Are you tired of living with that painful bunion? Are you having difficulty wearing your favorite shoes?
Bunions are one of the most common foot disorders treated by our Bunion Specialist Dr. Katzen. In fact, bunions are one of the most common disorders treated by most podiatrists across the country. More than half the women in America have bunions, a common deformity often blamed on wearing tight, narrow shoes. Bunions cause the base of your big toe (Metatarsophalangeal Joint) to enlarge and protrude. The skin over it may be red and tender. This can be acquired through time or it can be congenital (you got it from your family).
Wearing any type of shoe may be painful when you have a bunion. The joint involved flexes with every step you take. The bigger your bunion gets, the more it hurts to walk. Bursitis (inflammation) may also set in. Your big toe may angle towards your second toe, or even move all the way under or over it. The skin on the bottom of your foot may also become thicker and painful.
Pressure from your big toe may force your second toe out of alignment, sometimes causing it to overlap your third toe. If your bunion gets too severe, it may cause difficulty in walking. Your pain may become chronic and you may develop arthritis.
Most bunions can be treated conservatively with wider & softer shoes, pads to relieve the pressure and/or medications. If this does not help then surgical treatment is indicated.
Bunion surgery, or bunionectomy, realigns the bone, ligaments, tendons and nerves so your big toe can be brought back to its correct position and the bump on the inside of the joint removed. Many bunion surgeries are performed on a same-day basis (no hospital stays) using a local anesthesia. During your recovery it is common to have pain and swelling. This swelling and stiffness may be persistent for several months.
Hammertoe is a deformity of the second, third, fourth or fifth toes. In this condition, the toe is bent at the middle joint, resembling a hammer. Left untreated, hammertoes can become inflexible and require surgery.

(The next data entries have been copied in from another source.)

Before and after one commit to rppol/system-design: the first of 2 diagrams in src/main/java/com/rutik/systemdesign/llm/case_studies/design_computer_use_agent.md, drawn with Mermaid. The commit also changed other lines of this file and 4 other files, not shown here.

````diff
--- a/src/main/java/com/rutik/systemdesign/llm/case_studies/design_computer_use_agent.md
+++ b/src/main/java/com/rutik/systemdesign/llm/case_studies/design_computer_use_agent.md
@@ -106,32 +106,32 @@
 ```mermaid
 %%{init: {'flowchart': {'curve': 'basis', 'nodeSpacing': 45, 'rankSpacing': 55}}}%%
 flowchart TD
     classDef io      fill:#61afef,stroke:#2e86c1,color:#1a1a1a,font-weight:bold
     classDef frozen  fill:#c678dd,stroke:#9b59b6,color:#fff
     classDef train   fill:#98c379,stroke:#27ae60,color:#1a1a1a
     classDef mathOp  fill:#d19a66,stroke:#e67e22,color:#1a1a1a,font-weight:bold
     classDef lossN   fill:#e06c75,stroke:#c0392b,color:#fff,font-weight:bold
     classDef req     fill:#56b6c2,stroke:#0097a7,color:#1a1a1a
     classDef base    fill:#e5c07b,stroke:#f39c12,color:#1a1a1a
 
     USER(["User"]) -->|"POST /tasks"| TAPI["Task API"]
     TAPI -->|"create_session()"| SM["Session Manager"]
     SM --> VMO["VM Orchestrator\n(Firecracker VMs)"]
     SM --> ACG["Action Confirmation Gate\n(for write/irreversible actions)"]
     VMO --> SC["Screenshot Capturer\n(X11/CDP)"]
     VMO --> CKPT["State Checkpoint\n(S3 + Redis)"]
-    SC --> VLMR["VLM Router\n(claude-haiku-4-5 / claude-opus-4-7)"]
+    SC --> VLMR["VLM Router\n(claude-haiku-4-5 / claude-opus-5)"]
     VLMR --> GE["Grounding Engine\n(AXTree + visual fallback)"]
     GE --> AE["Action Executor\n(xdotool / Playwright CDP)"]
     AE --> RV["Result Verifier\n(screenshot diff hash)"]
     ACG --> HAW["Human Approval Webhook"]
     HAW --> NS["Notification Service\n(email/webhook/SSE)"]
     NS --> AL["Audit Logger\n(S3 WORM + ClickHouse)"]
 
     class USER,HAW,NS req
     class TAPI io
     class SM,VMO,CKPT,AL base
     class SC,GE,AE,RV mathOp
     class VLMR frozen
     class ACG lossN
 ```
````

People with hammertoe may have corns or calluses on the top of the middle joint of the toe or on the tip of the toe. They may also feel pain in their toes or feet and have difficulty finding comfortable shoes. Causes of hammertoe include improperly fitting shoes and muscle imbalance.
If the toe is allowed to remain bent, bony changes may occur, and the toe may become rigid at the joint.
If the toe is corrected while still in the flexible stage, a simple soft tissue tendon release will eliminate the problem, and no bone work may be necessary.
As the toe becomes more bent and less flexible, the abnormal growth of bone will be removed during the correction. This will allow for straightening and often more normal function of the joint.